* **ASSIGNMENT**: For this task, copy the data that follows exactly, keeping every character.

● ● ● ● ● ● ●

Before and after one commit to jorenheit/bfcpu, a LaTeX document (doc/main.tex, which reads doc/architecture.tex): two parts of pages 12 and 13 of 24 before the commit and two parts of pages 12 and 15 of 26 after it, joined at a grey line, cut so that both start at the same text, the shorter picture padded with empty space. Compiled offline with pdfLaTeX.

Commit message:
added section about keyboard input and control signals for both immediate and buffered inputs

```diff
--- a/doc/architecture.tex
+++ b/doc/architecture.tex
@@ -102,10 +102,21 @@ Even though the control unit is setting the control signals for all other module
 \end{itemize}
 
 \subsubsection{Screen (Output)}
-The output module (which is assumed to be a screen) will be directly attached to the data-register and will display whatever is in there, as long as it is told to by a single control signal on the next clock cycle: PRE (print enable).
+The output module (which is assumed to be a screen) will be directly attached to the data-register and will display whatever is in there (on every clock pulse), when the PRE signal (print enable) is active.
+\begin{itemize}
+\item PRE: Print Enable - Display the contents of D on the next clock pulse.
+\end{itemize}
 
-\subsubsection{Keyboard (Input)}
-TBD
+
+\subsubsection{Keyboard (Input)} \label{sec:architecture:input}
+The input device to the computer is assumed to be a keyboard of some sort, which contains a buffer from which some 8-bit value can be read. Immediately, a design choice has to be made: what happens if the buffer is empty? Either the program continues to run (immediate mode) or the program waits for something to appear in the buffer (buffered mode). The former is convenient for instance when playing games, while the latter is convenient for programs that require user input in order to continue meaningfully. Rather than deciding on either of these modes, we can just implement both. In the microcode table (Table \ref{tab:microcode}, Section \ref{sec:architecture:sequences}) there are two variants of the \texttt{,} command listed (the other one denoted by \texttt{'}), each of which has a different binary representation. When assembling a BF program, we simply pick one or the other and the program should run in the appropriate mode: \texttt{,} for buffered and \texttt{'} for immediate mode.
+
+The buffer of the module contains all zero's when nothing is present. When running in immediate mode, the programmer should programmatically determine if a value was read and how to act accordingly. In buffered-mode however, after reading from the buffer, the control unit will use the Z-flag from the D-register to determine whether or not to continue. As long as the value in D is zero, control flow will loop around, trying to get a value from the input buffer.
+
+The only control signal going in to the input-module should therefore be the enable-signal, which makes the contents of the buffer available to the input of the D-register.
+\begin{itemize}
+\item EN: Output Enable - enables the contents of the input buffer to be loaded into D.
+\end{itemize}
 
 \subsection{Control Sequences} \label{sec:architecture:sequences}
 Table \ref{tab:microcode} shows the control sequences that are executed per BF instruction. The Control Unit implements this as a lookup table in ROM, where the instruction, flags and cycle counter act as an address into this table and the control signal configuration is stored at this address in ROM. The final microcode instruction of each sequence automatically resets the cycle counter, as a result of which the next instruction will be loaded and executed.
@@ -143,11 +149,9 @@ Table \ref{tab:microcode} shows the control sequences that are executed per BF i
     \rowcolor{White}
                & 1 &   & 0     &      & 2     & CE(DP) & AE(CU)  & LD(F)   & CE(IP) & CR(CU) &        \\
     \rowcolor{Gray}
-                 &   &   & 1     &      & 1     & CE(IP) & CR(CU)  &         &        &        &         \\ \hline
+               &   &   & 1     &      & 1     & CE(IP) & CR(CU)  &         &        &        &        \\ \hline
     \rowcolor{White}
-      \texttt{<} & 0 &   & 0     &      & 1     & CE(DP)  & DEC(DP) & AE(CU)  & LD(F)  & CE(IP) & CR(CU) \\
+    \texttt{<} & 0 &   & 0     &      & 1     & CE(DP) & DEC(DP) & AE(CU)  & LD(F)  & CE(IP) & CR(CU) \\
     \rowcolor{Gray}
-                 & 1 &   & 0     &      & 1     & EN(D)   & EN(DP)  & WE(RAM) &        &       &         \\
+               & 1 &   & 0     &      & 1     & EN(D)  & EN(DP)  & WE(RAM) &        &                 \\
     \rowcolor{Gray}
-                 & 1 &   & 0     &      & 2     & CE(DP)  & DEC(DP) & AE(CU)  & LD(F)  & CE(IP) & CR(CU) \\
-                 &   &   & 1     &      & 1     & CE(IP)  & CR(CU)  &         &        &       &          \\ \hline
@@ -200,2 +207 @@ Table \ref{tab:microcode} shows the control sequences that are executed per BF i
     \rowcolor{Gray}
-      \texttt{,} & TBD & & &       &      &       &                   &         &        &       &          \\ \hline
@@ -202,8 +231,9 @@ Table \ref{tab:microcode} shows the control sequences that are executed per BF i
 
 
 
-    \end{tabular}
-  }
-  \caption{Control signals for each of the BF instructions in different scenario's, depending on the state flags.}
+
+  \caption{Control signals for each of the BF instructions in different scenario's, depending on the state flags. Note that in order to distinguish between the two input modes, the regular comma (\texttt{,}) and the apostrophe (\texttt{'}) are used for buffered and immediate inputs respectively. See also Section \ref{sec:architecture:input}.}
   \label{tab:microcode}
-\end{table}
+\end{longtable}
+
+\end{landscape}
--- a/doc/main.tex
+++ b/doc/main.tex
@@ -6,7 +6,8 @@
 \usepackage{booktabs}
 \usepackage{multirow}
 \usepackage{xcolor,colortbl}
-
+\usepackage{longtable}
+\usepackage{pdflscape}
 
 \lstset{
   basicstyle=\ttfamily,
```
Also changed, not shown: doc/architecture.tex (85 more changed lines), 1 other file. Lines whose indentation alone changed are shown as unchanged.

● ● ● ● ● ● ●

* **OUTPUT**:
Before and after one commit to jorenheit/bfcpu, a LaTeX document (doc/main.tex, which reads doc/architecture.tex): two parts of pages 12 and 13 of 24 before the commit and two parts of pages 12 and 15 of 26 after it, joined at a grey line, cut so that both start at the same text, the shorter picture padded with empty space. Compiled offline with pdfLaTeX.

Commit message:
added section about keyboard input and control signals for both immediate and buffered inputs

```diff
--- a/doc/architecture.tex
+++ b/doc/architecture.tex
@@ -102,10 +102,21 @@ Even though the control unit is setting the control signals for all other module
 \end{itemize}
 
 \subsubsection{Screen (Output)}
-The output module (which is assumed to be a screen) will be directly attached to the data-register and will display whatever is in there, as long as it is told to by a single control signal on the next clock cycle: PRE (print enable).
+The output module (which is assumed to be a screen) will be directly attached to the data-register and will display whatever is in there (on every clock pulse), when the PRE signal (print enable) is active.
+\begin{itemize}
+\item PRE: Print Enable - Display the contents of D on the next clock pulse.
+\end{itemize}
 
-\subsubsection{Keyboard (Input)}
-TBD
+
+\subsubsection{Keyboard (Input)} \label{sec:architecture:input}
+The input device to the computer is assumed to be a keyboard of some sort, which contains a buffer from which some 8-bit value can be read. Immediately, a design choice has to be made: what happens if the buffer is empty? Either the program continues to run (immediate mode) or the program waits for something to appear in the buffer (buffered mode). The former is convenient for instance when playing games, while the latter is convenient for programs that require user input in order to continue meaningfully. Rather than deciding on either of these modes, we can just implement both. In the microcode table (Table \ref{tab:microcode}, Section \ref{sec:architecture:sequences}) there are two variants of the \texttt{,} command listed (the other one denoted by \texttt{'}), each of which has a different binary representation. When assembling a BF program, we simply pick one or the other and the program should run in the appropriate mode: \texttt{,} for buffered and \texttt{'} for immediate mode.
+
+The buffer of the module contains all zero's when nothing is present. When running in immediate mode, the programmer should programmatically determine if a value was read and how to act accordingly. In buffered-mode however, after reading from the buffer, the control unit will use the Z-flag from the D-register to determine whether or not to continue. As long as the value in D is zero, control flow will loop around, trying to get a value from the input buffer.
+
+The only control signal going in to the input-module should therefore be the enable-signal, which makes the contents of the buffer available to the input of the D-register.
+\begin{itemize}
+\item EN: Output Enable - enables the contents of the input buffer to be loaded into D.
+\end{itemize}
 
 \subsection{Control Sequences} \label{sec:architecture:sequences}
 Table \ref{tab:microcode} shows the control sequences that are executed per BF instruction. The Control Unit implements this as a lookup table in ROM, where the instruction, flags and cycle counter act as an address into this table and the control signal configuration is stored at this address in ROM. The final microcode instruction of each sequence automatically resets the cycle counter, as a result of which the next instruction will be loaded and executed.
@@ -143,11 +149,9 @@ Table \ref{tab:microcode} shows the control sequences that are executed per BF i
     \rowcolor{White}
                & 1 &   & 0     &      & 2     & CE(DP) & AE(CU)  & LD(F)   & CE(IP) & CR(CU) &        \\
     \rowcolor{Gray}
-                 &   &   & 1     &      & 1     & CE(IP) & CR(CU)  &         &        &        &         \\ \hline
+               &   &   & 1     &      & 1     & CE(IP) & CR(CU)  &         &        &        &        \\ \hline
     \rowcolor{White}
-      \texttt{<} & 0 &   & 0     &      & 1     & CE(DP)  & DEC(DP) & AE(CU)  & LD(F)  & CE(IP) & CR(CU) \\
+    \texttt{<} & 0 &   & 0     &      & 1     & CE(DP) & DEC(DP) & AE(CU)  & LD(F)  & CE(IP) & CR(CU) \\
     \rowcolor{Gray}
-                 & 1 &   & 0     &      & 1     & EN(D)   & EN(DP)  & WE(RAM) &        &       &         \\
+               & 1 &   & 0     &      & 1     & EN(D)  & EN(DP)  & WE(RAM) &        &                 \\
     \rowcolor{Gray}
-                 & 1 &   & 0     &      & 2     & CE(DP)  & DEC(DP) & AE(CU)  & LD(F)  & CE(IP) & CR(CU) \\
-                 &   &   & 1     &      & 1     & CE(IP)  & CR(CU)  &         &        &       &          \\ \hline
@@ -200,2 +207 @@ Table \ref{tab:microcode} shows the control sequences that are executed per BF i
     \rowcolor{Gray}
-      \texttt{,} & TBD & & &       &      &       &                   &         &        &       &          \\ \hline
@@ -202,8 +231,9 @@ Table \ref{tab:microcode} shows the control sequences that are executed per BF i
 
 
 
-    \end{tabular}
-  }
-  \caption{Control signals for each of the BF instructions in different scenario's, depending on the state flags.}
+
+  \caption{Control signals for each of the BF instructions in different scenario's, depending on the state flags. Note that in order to distinguish between the two input modes, the regular comma (\texttt{,}) and the apostrophe (\texttt{'}) are used for buffered and immediate inputs respectively. See also Section \ref{sec:architecture:input}.}
   \label{tab:microcode}
-\end{table}
+\end{longtable}
+
+\end{landscape}
--- a/doc/main.tex
+++ b/doc/main.tex
@@ -6,7 +6,8 @@
 \usepackage{booktabs}
 \usepackage{multirow}
 \usepackage{xcolor,colortbl}
-
+\usepackage{longtable}
+\usepackage{pdflscape}
 
 \lstset{
   basicstyle=\ttfamily,
```
Also changed, not shown: doc/architecture.tex (85 more changed lines), 1 other file. Lines whose indentation alone changed are shown as unchanged.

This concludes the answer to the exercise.